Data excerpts
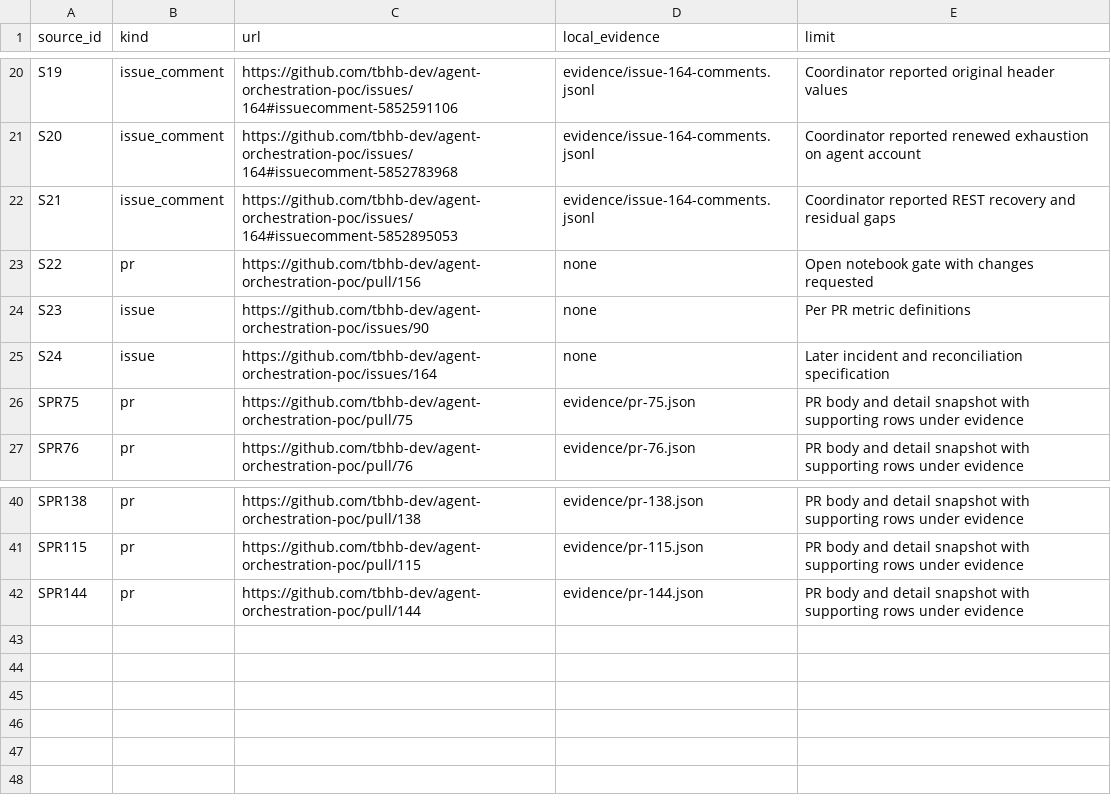
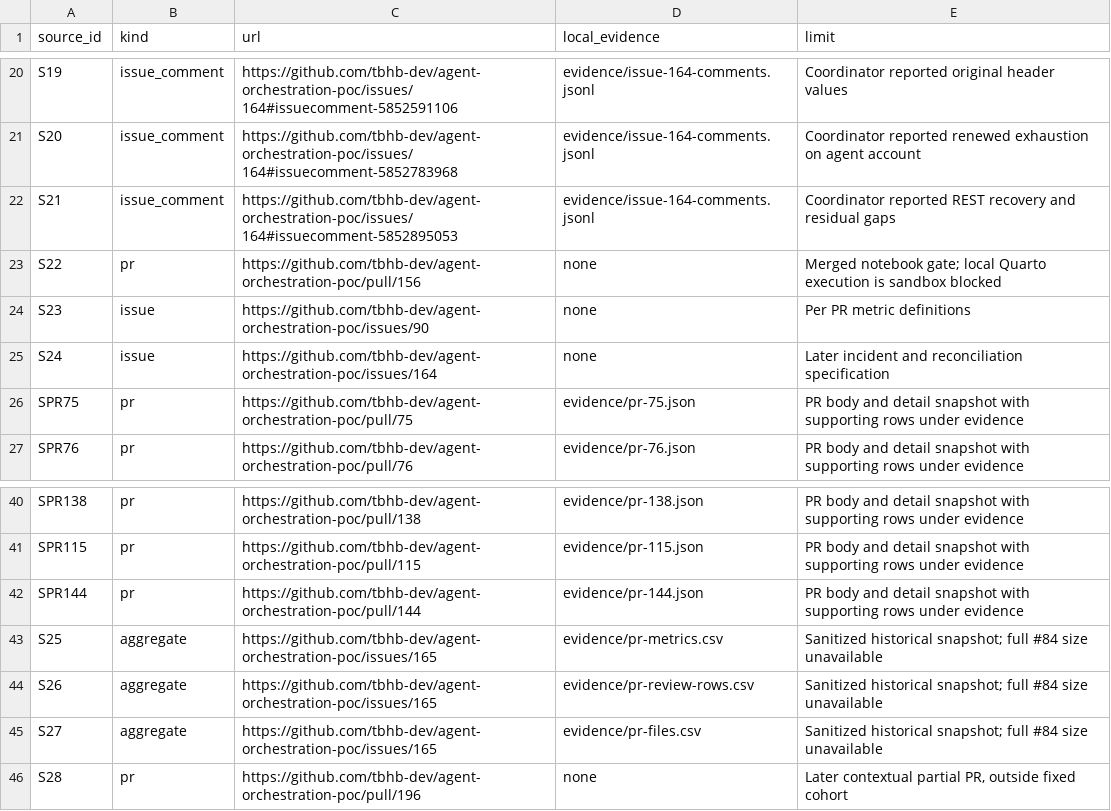
Before and after one commit to tbhb-dev/agent-orchestration-poc, a CSV file: research/gates/retro-2026-09-27/sources.csv, drawn as a sheet; only a part is shown, gaps mark what is left out.

```diff
--- a/research/gates/retro-2026-09-27/sources.csv
+++ b/research/gates/retro-2026-09-27/sources.csv
@@ -22,3 +22,3 @@ S20,issue_comment,https://github.com/tbhb-dev/agent-orchestration-poc/issues/164
 S21,issue_comment,https://github.com/tbhb-dev/agent-orchestration-poc/issues/164#issuecomment-5852895053,evidence/issue-164-comments.jsonl,Coordinator reported REST recovery and residual gaps
-S22,pr,https://github.com/tbhb-dev/agent-orchestration-poc/pull/156,none,Open notebook gate with changes requested
+S22,pr,https://github.com/tbhb-dev/agent-orchestration-poc/pull/156,none,Merged notebook gate; local Quarto execution is sandbox blocked
 S23,issue,https://github.com/tbhb-dev/agent-orchestration-poc/issues/90,none,Per PR metric definitions
@@ -42 +42,5 @@ SPR115,pr,https://github.com/tbhb-dev/agent-orchestration-poc/pull/115,evidence/
 SPR144,pr,https://github.com/tbhb-dev/agent-orchestration-poc/pull/144,evidence/pr-144.json,PR body and detail snapshot with supporting rows under evidence
+S25,aggregate,https://github.com/tbhb-dev/agent-orchestration-poc/issues/165,evidence/pr-metrics.csv,Sanitized historical snapshot; full #84 size unavailable
+S26,aggregate,https://github.com/tbhb-dev/agent-orchestration-poc/issues/165,evidence/pr-review-rows.csv,Sanitized historical snapshot; full #84 size unavailable
+S27,aggregate,https://github.com/tbhb-dev/agent-orchestration-poc/issues/165,evidence/pr-files.csv,Sanitized historical snapshot; full #84 size unavailable
+S28,pr,https://github.com/tbhb-dev/agent-orchestration-poc/pull/196,none,"Later contextual partial PR, outside fixed cohort"
```
Also changed, not shown: research/gates/retro-2026-09-27/claims.csv, 8 other files.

Description of the task →
An exact copy of all entries is needed, with no pictures in it.

Reply to the exercise →
Before and after one commit to tbhb-dev/agent-orchestration-poc, a CSV file: research/gates/retro-2026-09-27/sources.csv, drawn as a sheet; only a part is shown, gaps mark what is left out.

```diff
--- a/research/gates/retro-2026-09-27/sources.csv
+++ b/research/gates/retro-2026-09-27/sources.csv
@@ -22,3 +22,3 @@ S20,issue_comment,https://github.com/tbhb-dev/agent-orchestration-poc/issues/164
 S21,issue_comment,https://github.com/tbhb-dev/agent-orchestration-poc/issues/164#issuecomment-5852895053,evidence/issue-164-comments.jsonl,Coordinator reported REST recovery and residual gaps
-S22,pr,https://github.com/tbhb-dev/agent-orchestration-poc/pull/156,none,Open notebook gate with changes requested
+S22,pr,https://github.com/tbhb-dev/agent-orchestration-poc/pull/156,none,Merged notebook gate; local Quarto execution is sandbox blocked
 S23,issue,https://github.com/tbhb-dev/agent-orchestration-poc/issues/90,none,Per PR metric definitions
@@ -42 +42,5 @@ SPR115,pr,https://github.com/tbhb-dev/agent-orchestration-poc/pull/115,evidence/
 SPR144,pr,https://github.com/tbhb-dev/agent-orchestration-poc/pull/144,evidence/pr-144.json,PR body and detail snapshot with supporting rows under evidence
+S25,aggregate,https://github.com/tbhb-dev/agent-orchestration-poc/issues/165,evidence/pr-metrics.csv,Sanitized historical snapshot; full #84 size unavailable
+S26,aggregate,https://github.com/tbhb-dev/agent-orchestration-poc/issues/165,evidence/pr-review-rows.csv,Sanitized historical snapshot; full #84 size unavailable
+S27,aggregate,https://github.com/tbhb-dev/agent-orchestration-poc/issues/165,evidence/pr-files.csv,Sanitized historical snapshot; full #84 size unavailable
+S28,pr,https://github.com/tbhb-dev/agent-orchestration-poc/pull/196,none,"Later contextual partial PR, outside fixed cohort"
```
Also changed, not shown: research/gates/retro-2026-09-27/claims.csv, 8 other files.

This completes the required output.